*Task instructions*
Below is a block of records; repeat all of them exactly.

*Records to process*
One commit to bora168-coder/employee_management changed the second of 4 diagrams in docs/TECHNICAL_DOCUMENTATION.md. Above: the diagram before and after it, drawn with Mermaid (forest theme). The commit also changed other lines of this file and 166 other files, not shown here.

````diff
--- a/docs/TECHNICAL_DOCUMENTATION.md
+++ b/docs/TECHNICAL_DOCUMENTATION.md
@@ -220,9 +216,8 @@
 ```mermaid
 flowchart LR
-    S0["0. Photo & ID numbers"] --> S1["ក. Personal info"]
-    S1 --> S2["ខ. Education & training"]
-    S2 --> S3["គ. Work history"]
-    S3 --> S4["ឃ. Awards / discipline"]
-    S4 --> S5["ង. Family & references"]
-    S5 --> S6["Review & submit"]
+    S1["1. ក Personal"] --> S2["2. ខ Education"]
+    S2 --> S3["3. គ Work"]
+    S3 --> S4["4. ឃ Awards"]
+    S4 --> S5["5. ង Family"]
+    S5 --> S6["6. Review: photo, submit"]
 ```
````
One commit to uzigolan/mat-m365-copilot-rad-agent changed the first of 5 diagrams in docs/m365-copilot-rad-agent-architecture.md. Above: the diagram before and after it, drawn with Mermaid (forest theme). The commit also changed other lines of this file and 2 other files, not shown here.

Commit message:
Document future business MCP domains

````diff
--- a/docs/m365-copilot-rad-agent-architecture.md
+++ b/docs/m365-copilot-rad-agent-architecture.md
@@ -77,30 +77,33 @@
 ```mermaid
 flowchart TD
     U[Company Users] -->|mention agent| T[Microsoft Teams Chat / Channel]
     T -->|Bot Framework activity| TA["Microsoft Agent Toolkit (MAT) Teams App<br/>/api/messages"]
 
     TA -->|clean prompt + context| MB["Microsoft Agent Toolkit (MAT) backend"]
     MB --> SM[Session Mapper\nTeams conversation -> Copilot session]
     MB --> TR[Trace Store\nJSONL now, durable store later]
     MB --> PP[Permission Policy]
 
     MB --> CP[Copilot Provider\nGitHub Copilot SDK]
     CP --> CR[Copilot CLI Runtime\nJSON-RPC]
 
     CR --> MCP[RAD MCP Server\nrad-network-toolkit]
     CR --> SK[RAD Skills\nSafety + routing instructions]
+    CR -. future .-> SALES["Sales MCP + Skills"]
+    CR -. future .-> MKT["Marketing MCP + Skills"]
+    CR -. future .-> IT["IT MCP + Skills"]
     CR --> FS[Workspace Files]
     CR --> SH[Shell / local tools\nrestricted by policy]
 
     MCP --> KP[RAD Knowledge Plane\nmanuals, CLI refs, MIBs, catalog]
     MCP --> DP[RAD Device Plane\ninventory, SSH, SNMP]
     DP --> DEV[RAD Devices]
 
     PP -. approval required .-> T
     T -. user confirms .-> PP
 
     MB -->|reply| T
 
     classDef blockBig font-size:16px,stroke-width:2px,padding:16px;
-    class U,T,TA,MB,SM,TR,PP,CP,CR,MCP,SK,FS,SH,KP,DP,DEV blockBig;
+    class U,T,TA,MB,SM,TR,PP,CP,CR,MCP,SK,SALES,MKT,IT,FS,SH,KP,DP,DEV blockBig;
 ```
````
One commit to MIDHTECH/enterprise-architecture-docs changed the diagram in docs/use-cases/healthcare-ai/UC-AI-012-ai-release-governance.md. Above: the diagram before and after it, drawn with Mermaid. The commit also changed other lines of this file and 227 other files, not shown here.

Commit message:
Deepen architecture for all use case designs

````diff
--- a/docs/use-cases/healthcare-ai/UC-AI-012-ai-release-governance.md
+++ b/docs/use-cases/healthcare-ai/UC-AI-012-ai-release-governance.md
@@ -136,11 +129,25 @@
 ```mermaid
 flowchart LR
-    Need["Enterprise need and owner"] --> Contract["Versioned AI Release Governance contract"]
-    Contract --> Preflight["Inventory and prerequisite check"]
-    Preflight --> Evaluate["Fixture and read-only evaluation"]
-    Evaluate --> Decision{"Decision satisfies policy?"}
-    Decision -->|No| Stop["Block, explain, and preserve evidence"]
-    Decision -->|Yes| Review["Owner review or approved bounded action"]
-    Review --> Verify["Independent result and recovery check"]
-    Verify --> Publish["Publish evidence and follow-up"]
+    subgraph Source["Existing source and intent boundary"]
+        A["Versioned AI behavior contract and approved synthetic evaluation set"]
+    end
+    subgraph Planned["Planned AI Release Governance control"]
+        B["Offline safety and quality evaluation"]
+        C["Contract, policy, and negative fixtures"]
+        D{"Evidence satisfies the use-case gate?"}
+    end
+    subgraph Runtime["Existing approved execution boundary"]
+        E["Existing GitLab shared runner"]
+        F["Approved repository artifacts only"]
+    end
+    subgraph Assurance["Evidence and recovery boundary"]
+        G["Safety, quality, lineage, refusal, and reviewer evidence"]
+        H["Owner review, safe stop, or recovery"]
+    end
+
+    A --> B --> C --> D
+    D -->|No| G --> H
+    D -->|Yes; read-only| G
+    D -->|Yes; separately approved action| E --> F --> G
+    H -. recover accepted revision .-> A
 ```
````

*Expected answer*
One commit to bora168-coder/employee_management changed the second of 4 diagrams in docs/TECHNICAL_DOCUMENTATION.md. Above: the diagram before and after it, drawn with Mermaid (forest theme). The commit also changed other lines of this file and 166 other files, not shown here.

````diff
--- a/docs/TECHNICAL_DOCUMENTATION.md
+++ b/docs/TECHNICAL_DOCUMENTATION.md
@@ -220,9 +216,8 @@
 ```mermaid
 flowchart LR
-    S0["0. Photo & ID numbers"] --> S1["ក. Personal info"]
-    S1 --> S2["ខ. Education & training"]
-    S2 --> S3["គ. Work history"]
-    S3 --> S4["ឃ. Awards / discipline"]
-    S4 --> S5["ង. Family & references"]
-    S5 --> S6["Review & submit"]
+    S1["1. ក Personal"] --> S2["2. ខ Education"]
+    S2 --> S3["3. គ Work"]
+    S3 --> S4["4. ឃ Awards"]
+    S4 --> S5["5. ង Family"]
+    S5 --> S6["6. Review: photo, submit"]
 ```
````
One commit to uzigolan/mat-m365-copilot-rad-agent changed the first of 5 diagrams in docs/m365-copilot-rad-agent-architecture.md. Above: the diagram before and after it, drawn with Mermaid (forest theme). The commit also changed other lines of this file and 2 other files, not shown here.

Commit message:
Document future business MCP domains

````diff
--- a/docs/m365-copilot-rad-agent-architecture.md
+++ b/docs/m365-copilot-rad-agent-architecture.md
@@ -77,30 +77,33 @@
 ```mermaid
 flowchart TD
     U[Company Users] -->|mention agent| T[Microsoft Teams Chat / Channel]
     T -->|Bot Framework activity| TA["Microsoft Agent Toolkit (MAT) Teams App<br/>/api/messages"]
 
     TA -->|clean prompt + context| MB["Microsoft Agent Toolkit (MAT) backend"]
     MB --> SM[Session Mapper\nTeams conversation -> Copilot session]
     MB --> TR[Trace Store\nJSONL now, durable store later]
     MB --> PP[Permission Policy]
 
     MB --> CP[Copilot Provider\nGitHub Copilot SDK]
     CP --> CR[Copilot CLI Runtime\nJSON-RPC]
 
     CR --> MCP[RAD MCP Server\nrad-network-toolkit]
     CR --> SK[RAD Skills\nSafety + routing instructions]
+    CR -. future .-> SALES["Sales MCP + Skills"]
+    CR -. future .-> MKT["Marketing MCP + Skills"]
+    CR -. future .-> IT["IT MCP + Skills"]
     CR --> FS[Workspace Files]
     CR --> SH[Shell / local tools\nrestricted by policy]
 
     MCP --> KP[RAD Knowledge Plane\nmanuals, CLI refs, MIBs, catalog]
     MCP --> DP[RAD Device Plane\ninventory, SSH, SNMP]
     DP --> DEV[RAD Devices]
 
     PP -. approval required .-> T
     T -. user confirms .-> PP
 
     MB -->|reply| T
 
     classDef blockBig font-size:16px,stroke-width:2px,padding:16px;
-    class U,T,TA,MB,SM,TR,PP,CP,CR,MCP,SK,FS,SH,KP,DP,DEV blockBig;
+    class U,T,TA,MB,SM,TR,PP,CP,CR,MCP,SK,SALES,MKT,IT,FS,SH,KP,DP,DEV blockBig;
 ```
````
One commit to MIDHTECH/enterprise-architecture-docs changed the diagram in docs/use-cases/healthcare-ai/UC-AI-012-ai-release-governance.md. Above: the diagram before and after it, drawn with Mermaid. The commit also changed other lines of this file and 227 other files, not shown here.

Commit message:
Deepen architecture for all use case designs

````diff
--- a/docs/use-cases/healthcare-ai/UC-AI-012-ai-release-governance.md
+++ b/docs/use-cases/healthcare-ai/UC-AI-012-ai-release-governance.md
@@ -136,11 +129,25 @@
 ```mermaid
 flowchart LR
-    Need["Enterprise need and owner"] --> Contract["Versioned AI Release Governance contract"]
-    Contract --> Preflight["Inventory and prerequisite check"]
-    Preflight --> Evaluate["Fixture and read-only evaluation"]
-    Evaluate --> Decision{"Decision satisfies policy?"}
-    Decision -->|No| Stop["Block, explain, and preserve evidence"]
-    Decision -->|Yes| Review["Owner review or approved bounded action"]
-    Review --> Verify["Independent result and recovery check"]
-    Verify --> Publish["Publish evidence and follow-up"]
+    subgraph Source["Existing source and intent boundary"]
+        A["Versioned AI behavior contract and approved synthetic evaluation set"]
+    end
+    subgraph Planned["Planned AI Release Governance control"]
+        B["Offline safety and quality evaluation"]
+        C["Contract, policy, and negative fixtures"]
+        D{"Evidence satisfies the use-case gate?"}
+    end
+    subgraph Runtime["Existing approved execution boundary"]
+        E["Existing GitLab shared runner"]
+        F["Approved repository artifacts only"]
+    end
+    subgraph Assurance["Evidence and recovery boundary"]
+        G["Safety, quality, lineage, refusal, and reviewer evidence"]
+        H["Owner review, safe stop, or recovery"]
+    end
+
+    A --> B --> C --> D
+    D -->|No| G --> H
+    D -->|Yes; read-only| G
+    D -->|Yes; separately approved action| E --> F --> G
+    H -. recover accepted revision .-> A
 ```
````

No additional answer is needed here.